## [What is needed]
The reply should reproduce every line of the data below word for word, minus any images.

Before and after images
_____

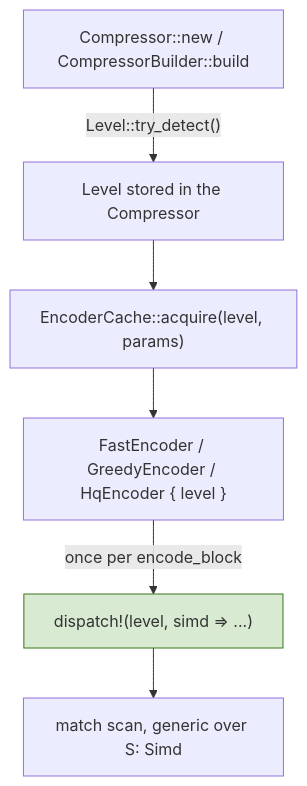
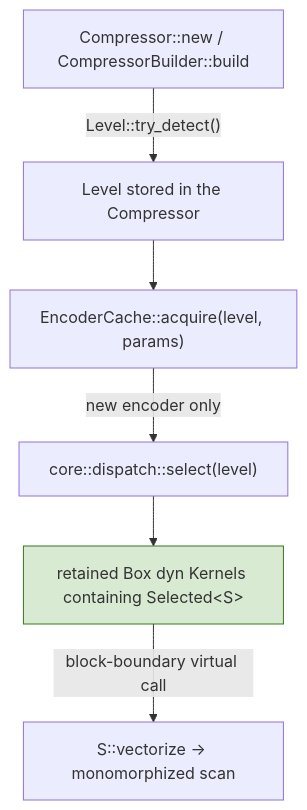
Diagram 11 of 12 in architecture/compressor.md (Mnwa/mbrotli), drawn with Mermaid before and after one commit. The commit also changed other lines of this file and 64 other files, not shown here.

````diff
--- a/architecture/compressor.md
+++ b/architecture/compressor.md
@@ -546,11 +577,11 @@
 ```mermaid
 graph TD
     A["Compressor::new / CompressorBuilder::build"] -->|"Level::try_detect()"| B["Level stored in the Compressor"]
     B --> C["EncoderCache::acquire(level, params)"]
-    C --> D["FastEncoder / GreedyEncoder / HqEncoder { level }"]
-    D -->|"once per encode_block"| E["dispatch!(level, simd => ...)"]
-    E --> F["match scan, generic over S: Simd"]
+    C -->|"new encoder only"| D["core::dispatch::select(level)"]
+    D --> E["retained Box dyn Kernels containing Selected&lt;S&gt;"]
+    E -->|"block-boundary virtual call"| F["S::vectorize → monomorphized scan"]
 
     classDef once fill:#d9ead3,stroke:#38761d;
     class E once;
 ```
````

_____

## [Final answer]
Diagram 11 of 12 in architecture/compressor.md (Mnwa/mbrotli), drawn with Mermaid before and after one commit. The commit also changed other lines of this file and 64 other files, not shown here.

````diff
--- a/architecture/compressor.md
+++ b/architecture/compressor.md
@@ -546,11 +577,11 @@
 ```mermaid
 graph TD
     A["Compressor::new / CompressorBuilder::build"] -->|"Level::try_detect()"| B["Level stored in the Compressor"]
     B --> C["EncoderCache::acquire(level, params)"]
-    C --> D["FastEncoder / GreedyEncoder / HqEncoder { level }"]
-    D -->|"once per encode_block"| E["dispatch!(level, simd => ...)"]
-    E --> F["match scan, generic over S: Simd"]
+    C -->|"new encoder only"| D["core::dispatch::select(level)"]
+    D --> E["retained Box dyn Kernels containing Selected&lt;S&gt;"]
+    E -->|"block-boundary virtual call"| F["S::vectorize → monomorphized scan"]
 
     classDef once fill:#d9ead3,stroke:#38761d;
     class E once;
 ```
````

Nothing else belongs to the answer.